* [Exercise details] Because the pictures are not wanted, reproduce the rest of the records below exactly as they stand.

* [Provided data]
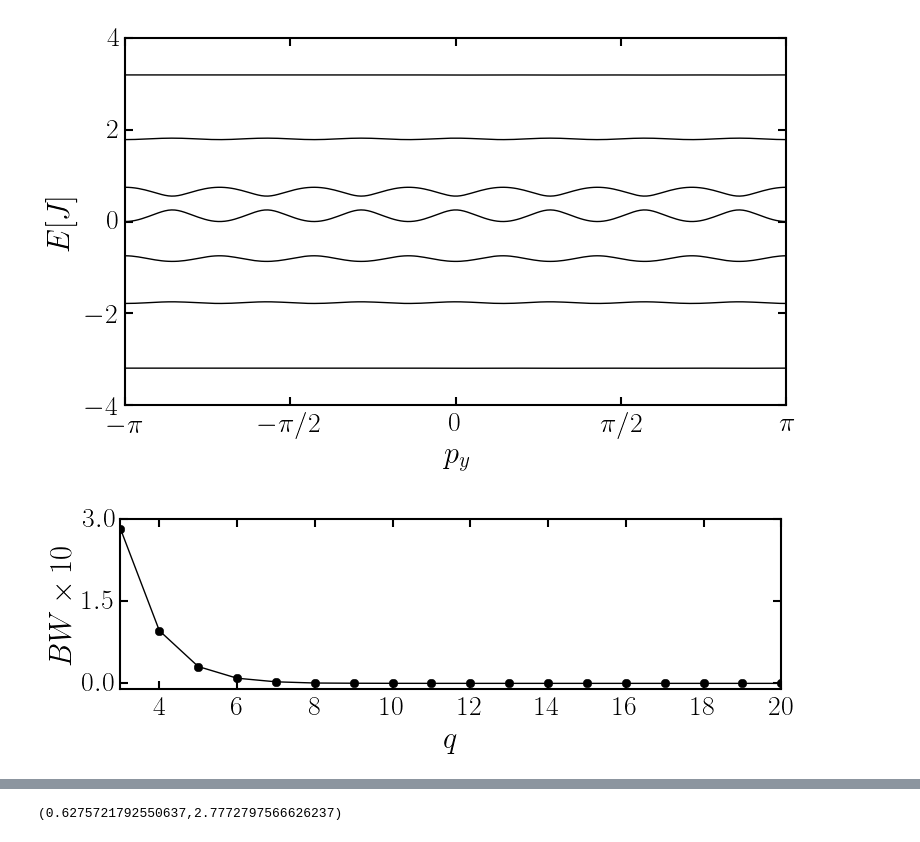
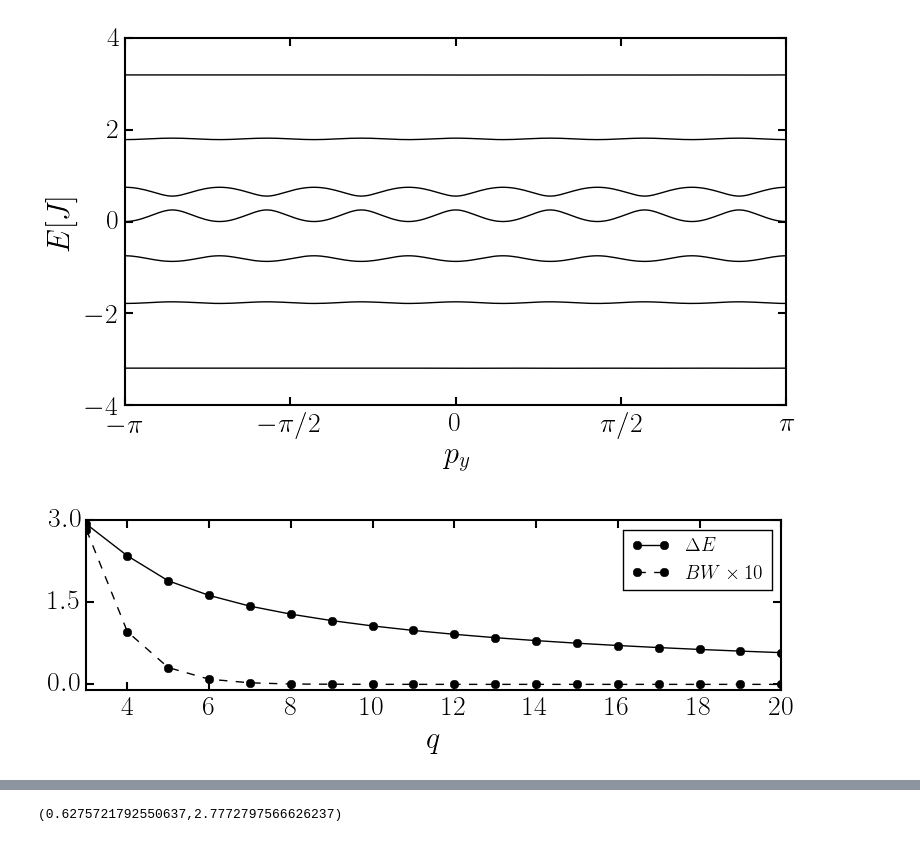
Before and after one commit to berceanu/topo-photon, a Jupyter notebook: anc/approximations.ipynb, the cells around one changed output, grey strips where cells are left out. Cells and saved outputs as stored; diff of their text form; code cells hidden in the pictures.

Commit message:
final version of the selection rules figure

```diff
--- a/anc/approximations.ipynb
+++ b/anc/approximations.ipynb
@@ -82,14 +82,18 @@ nothing
 qs = 3:20;
 # %%
 f, ax = plt.subplots(figsize=(8, 3))
-ax[:plot](qs, HH.bwidth(qs).*10, "black", marker="o")
+ax[:plot](qs, HH.bgap(qs), "black", marker="o", label=L"$\Delta E$")
+ax[:plot](qs, HH.bwidth(qs).*10, "black", marker="o", ls="dashed", label=L"$BW \times 10$")
 
 ax[:set_ylim](-0.1, 3)
 ax[:yaxis][:set_ticks]([0,1.5,3])
 ax[:set_xlim](qs[1], qs[end])
 
 ax[:set_xlabel](L"$q$")
-ax[:set_ylabel](L"$BW \times 10$")
-nothing
+
+ax[:legend](loc="upper right")
+
+f[:savefig]("../figures/bands.pdf", transparent=true, pad_inches=0.0, bbox_inches="tight")
+plt.close(f)
 # %% [output]
-[figure, old version]
+[figure, new version]
```
Also changed, not shown: parts of 19 cells of this notebook, 2 other files.
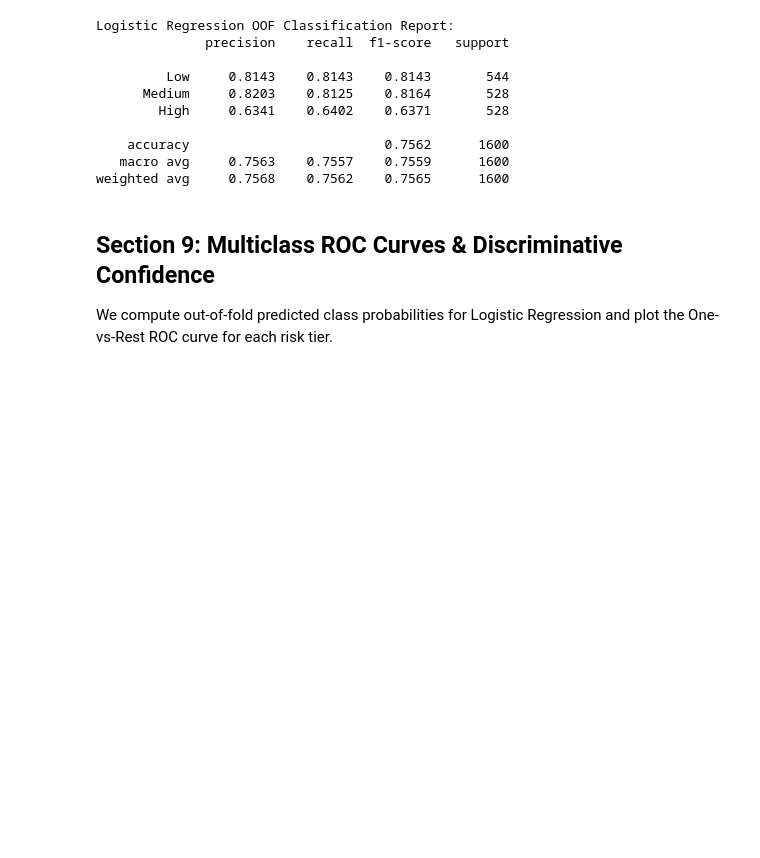
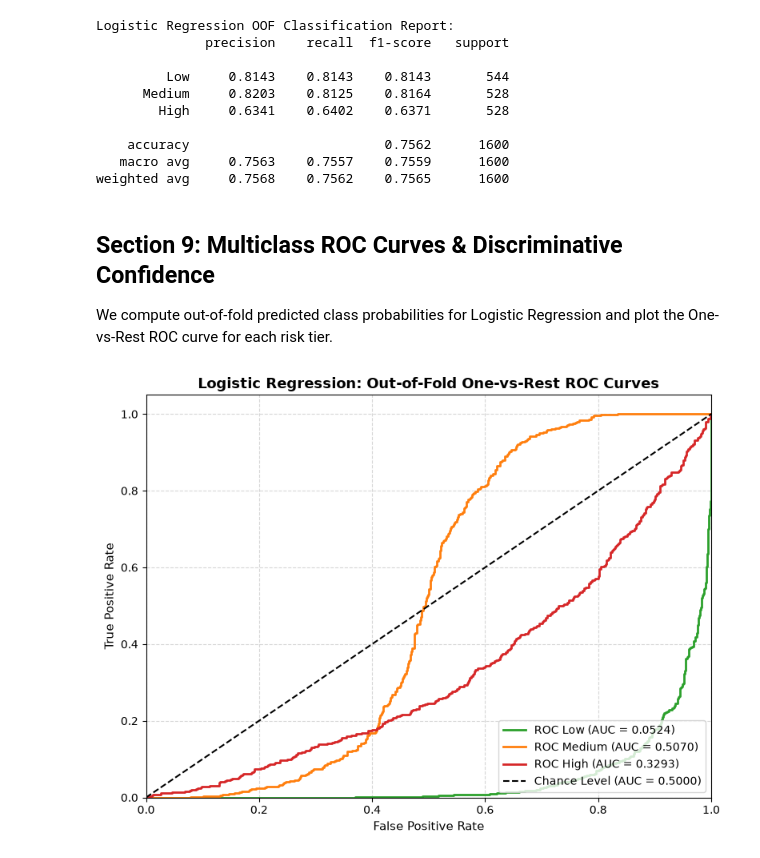
Before and after one commit to Badr-Eddine-Slaoui/CAMPUSWELL-RIS-LAB, a Jupyter notebook: notebooks/03_modeling_and_evaluation.ipynb, the cells around one changed output. Saved outputs shown, nothing was run; the diff lists cells and outputs as text; code cells hidden in the pictures; blank space fills up the shorter version.

```diff
--- a/notebooks/03_modeling_and_evaluation.ipynb
+++ b/notebooks/03_modeling_and_evaluation.ipynb
@@ -297,3 +297,28 @@ weighted avg     0.7568    0.7562    0.7565      1600
 ## Section 9: Multiclass ROC Curves & Discriminative Confidence
 
 We compute out-of-fold predicted class probabilities for Logistic Regression and plot the One-vs-Rest ROC curve for each risk tier.
+# %%
+lr_oof_proba = cross_val_predict(pipelines["Logistic Regression"], X_train, y_train, cv=cv, method="predict_proba", n_jobs=-1)
+
+y_train_bin = pd.get_dummies(y_train)[TARGET_CLASSES].values
+
+plt.figure(figsize=(8, 6))
+colors = ["#2ca02c", "#ff7f0e", "#d62728"]
+
+for i, class_name in enumerate(TARGET_CLASSES):
+    fpr, tpr, _ = roc_curve(y_train_bin[:, i], lr_oof_proba[:, i])
+    roc_score = auc(fpr, tpr)
+    plt.plot(fpr, tpr, color=colors[i], lw=2, label=f"ROC {class_name} (AUC = {roc_score:.4f})")
+
+plt.plot([0, 1], [0, 1], "k--", lw=1.5, label="Chance Level (AUC = 0.5000)")
+plt.xlim([0.0, 1.0])
+plt.ylim([0.0, 1.05])
+plt.xlabel("False Positive Rate", fontsize=11)
+plt.ylabel("True Positive Rate", fontsize=11)
+plt.title("Logistic Regression: Out-of-Fold One-vs-Rest ROC Curves", fontsize=13, fontweight="bold")
+plt.legend(loc="lower right", fontsize=10)
+plt.grid(True, linestyle="--", alpha=0.5)
+plt.tight_layout()
+plt.show()
+# %% [output]
+[figure, added]
```
Also changed, not shown: parts of 4 cells of this notebook.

* [Task output]
Before and after one commit to berceanu/topo-photon, a Jupyter notebook: anc/approximations.ipynb, the cells around one changed output, grey strips where cells are left out. Cells and saved outputs as stored; diff of their text form; code cells hidden in the pictures.

Commit message:
final version of the selection rules figure

```diff
--- a/anc/approximations.ipynb
+++ b/anc/approximations.ipynb
@@ -82,14 +82,18 @@ nothing
 qs = 3:20;
 # %%
 f, ax = plt.subplots(figsize=(8, 3))
-ax[:plot](qs, HH.bwidth(qs).*10, "black", marker="o")
+ax[:plot](qs, HH.bgap(qs), "black", marker="o", label=L"$\Delta E$")
+ax[:plot](qs, HH.bwidth(qs).*10, "black", marker="o", ls="dashed", label=L"$BW \times 10$")
 
 ax[:set_ylim](-0.1, 3)
 ax[:yaxis][:set_ticks]([0,1.5,3])
 ax[:set_xlim](qs[1], qs[end])
 
 ax[:set_xlabel](L"$q$")
-ax[:set_ylabel](L"$BW \times 10$")
-nothing
+
+ax[:legend](loc="upper right")
+
+f[:savefig]("../figures/bands.pdf", transparent=true, pad_inches=0.0, bbox_inches="tight")
+plt.close(f)
 # %% [output]
-[figure, old version]
+[figure, new version]
```
Also changed, not shown: parts of 19 cells of this notebook, 2 other files.
Before and after one commit to Badr-Eddine-Slaoui/CAMPUSWELL-RIS-LAB, a Jupyter notebook: notebooks/03_modeling_and_evaluation.ipynb, the cells around one changed output. Saved outputs shown, nothing was run; the diff lists cells and outputs as text; code cells hidden in the pictures; blank space fills up the shorter version.

```diff
--- a/notebooks/03_modeling_and_evaluation.ipynb
+++ b/notebooks/03_modeling_and_evaluation.ipynb
@@ -297,3 +297,28 @@ weighted avg     0.7568    0.7562    0.7565      1600
 ## Section 9: Multiclass ROC Curves & Discriminative Confidence
 
 We compute out-of-fold predicted class probabilities for Logistic Regression and plot the One-vs-Rest ROC curve for each risk tier.
+# %%
+lr_oof_proba = cross_val_predict(pipelines["Logistic Regression"], X_train, y_train, cv=cv, method="predict_proba", n_jobs=-1)
+
+y_train_bin = pd.get_dummies(y_train)[TARGET_CLASSES].values
+
+plt.figure(figsize=(8, 6))
+colors = ["#2ca02c", "#ff7f0e", "#d62728"]
+
+for i, class_name in enumerate(TARGET_CLASSES):
+    fpr, tpr, _ = roc_curve(y_train_bin[:, i], lr_oof_proba[:, i])
+    roc_score = auc(fpr, tpr)
+    plt.plot(fpr, tpr, color=colors[i], lw=2, label=f"ROC {class_name} (AUC = {roc_score:.4f})")
+
+plt.plot([0, 1], [0, 1], "k--", lw=1.5, label="Chance Level (AUC = 0.5000)")
+plt.xlim([0.0, 1.0])
+plt.ylim([0.0, 1.05])
+plt.xlabel("False Positive Rate", fontsize=11)
+plt.ylabel("True Positive Rate", fontsize=11)
+plt.title("Logistic Regression: Out-of-Fold One-vs-Rest ROC Curves", fontsize=13, fontweight="bold")
+plt.legend(loc="lower right", fontsize=10)
+plt.grid(True, linestyle="--", alpha=0.5)
+plt.tight_layout()
+plt.show()
+# %% [output]
+[figure, added]
```
Also changed, not shown: parts of 4 cells of this notebook.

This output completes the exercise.